- RECORDS PROVIDED -
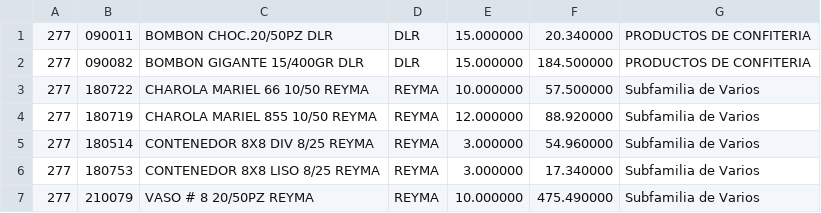
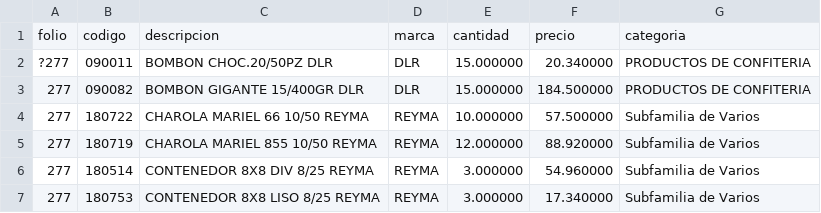
Before and after one commit to arcangelsalazar/Db-knowledge, a CSV file: db-knowledge/src/main/resources/movAlmacenes.csv, drawn as a sheet; only a part is shown; the shorter side is filled out with more unchanged rows.

Commit message:
- Se corrige el proyecto.

```diff
--- a/db-knowledge/src/main/resources/movAlmacenes.csv
+++ b/db-knowledge/src/main/resources/movAlmacenes.csv
@@ -1,2 +1,3 @@
-277,090011,BOMBON CHOC.20/50PZ DLR,DLR,15.000000,20.340000,PRODUCTOS DE CONFITERIA
+folio,codigo,descripcion,marca,cantidad,precio,categoria
+?277,090011,BOMBON CHOC.20/50PZ DLR,DLR,15.000000,20.340000,PRODUCTOS DE CONFITERIA
 277,090082,BOMBON GIGANTE 15/400GR DLR,DLR,15.000000,184.500000,PRODUCTOS DE CONFITERIA
```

- PROBLEM -
Repeat the preceding records exactly but drop the images.

- SOLVED EXERCISE -
Before and after one commit to arcangelsalazar/Db-knowledge, a CSV file: db-knowledge/src/main/resources/movAlmacenes.csv, drawn as a sheet; only a part is shown; the shorter side is filled out with more unchanged rows.

Commit message:
- Se corrige el proyecto.

```diff
--- a/db-knowledge/src/main/resources/movAlmacenes.csv
+++ b/db-knowledge/src/main/resources/movAlmacenes.csv
@@ -1,2 +1,3 @@
-277,090011,BOMBON CHOC.20/50PZ DLR,DLR,15.000000,20.340000,PRODUCTOS DE CONFITERIA
+folio,codigo,descripcion,marca,cantidad,precio,categoria
+?277,090011,BOMBON CHOC.20/50PZ DLR,DLR,15.000000,20.340000,PRODUCTOS DE CONFITERIA
 277,090082,BOMBON GIGANTE 15/400GR DLR,DLR,15.000000,184.500000,PRODUCTOS DE CONFITERIA
```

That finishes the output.